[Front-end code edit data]

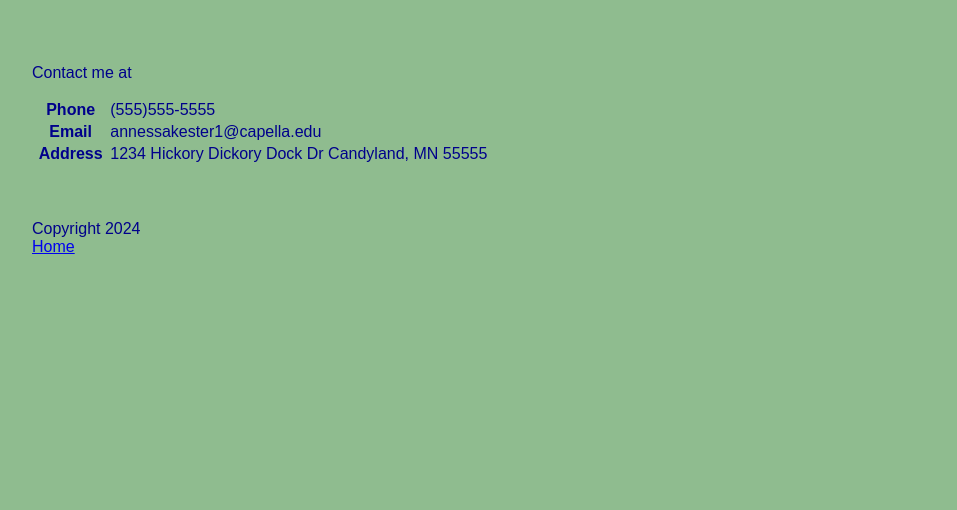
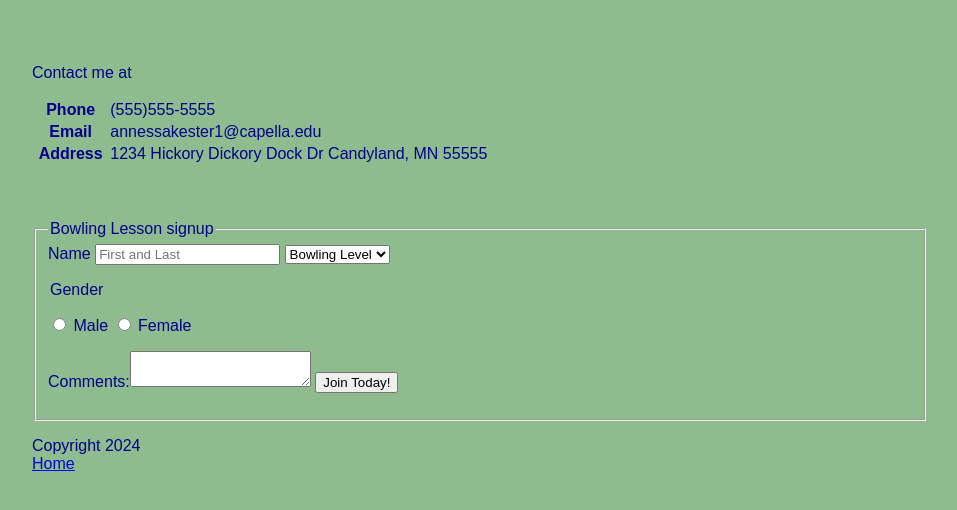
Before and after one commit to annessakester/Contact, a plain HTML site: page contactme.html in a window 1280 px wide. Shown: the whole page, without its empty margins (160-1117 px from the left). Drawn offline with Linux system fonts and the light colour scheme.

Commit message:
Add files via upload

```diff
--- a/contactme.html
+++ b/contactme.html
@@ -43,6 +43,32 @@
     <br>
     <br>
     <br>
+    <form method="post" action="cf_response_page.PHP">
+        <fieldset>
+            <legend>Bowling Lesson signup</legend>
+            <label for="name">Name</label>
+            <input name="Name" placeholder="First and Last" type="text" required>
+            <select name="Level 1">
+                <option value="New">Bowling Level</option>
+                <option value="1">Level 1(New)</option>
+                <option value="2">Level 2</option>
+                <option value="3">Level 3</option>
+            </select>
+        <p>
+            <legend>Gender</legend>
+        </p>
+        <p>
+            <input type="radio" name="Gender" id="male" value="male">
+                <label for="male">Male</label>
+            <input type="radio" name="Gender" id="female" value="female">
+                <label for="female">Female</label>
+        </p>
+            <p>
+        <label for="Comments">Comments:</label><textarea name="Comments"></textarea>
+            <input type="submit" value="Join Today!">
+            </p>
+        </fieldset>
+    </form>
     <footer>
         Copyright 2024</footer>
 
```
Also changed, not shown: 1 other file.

• [YOUR GOAL] Please keep the pictures out and reproduce the records above exactly.

• [WRITTEN ANSWER]
Before and after one commit to annessakester/Contact, a plain HTML site: page contactme.html in a window 1280 px wide. Shown: the whole page, without its empty margins (160-1117 px from the left). Drawn offline with Linux system fonts and the light colour scheme.

Commit message:
Add files via upload

```diff
--- a/contactme.html
+++ b/contactme.html
@@ -43,6 +43,32 @@
     <br>
     <br>
     <br>
+    <form method="post" action="cf_response_page.PHP">
+        <fieldset>
+            <legend>Bowling Lesson signup</legend>
+            <label for="name">Name</label>
+            <input name="Name" placeholder="First and Last" type="text" required>
+            <select name="Level 1">
+                <option value="New">Bowling Level</option>
+                <option value="1">Level 1(New)</option>
+                <option value="2">Level 2</option>
+                <option value="3">Level 3</option>
+            </select>
+        <p>
+            <legend>Gender</legend>
+        </p>
+        <p>
+            <input type="radio" name="Gender" id="male" value="male">
+                <label for="male">Male</label>
+            <input type="radio" name="Gender" id="female" value="female">
+                <label for="female">Female</label>
+        </p>
+            <p>
+        <label for="Comments">Comments:</label><textarea name="Comments"></textarea>
+            <input type="submit" value="Join Today!">
+            </p>
+        </fieldset>
+    </form>
     <footer>
         Copyright 2024</footer>
 
```
Also changed, not shown: 1 other file.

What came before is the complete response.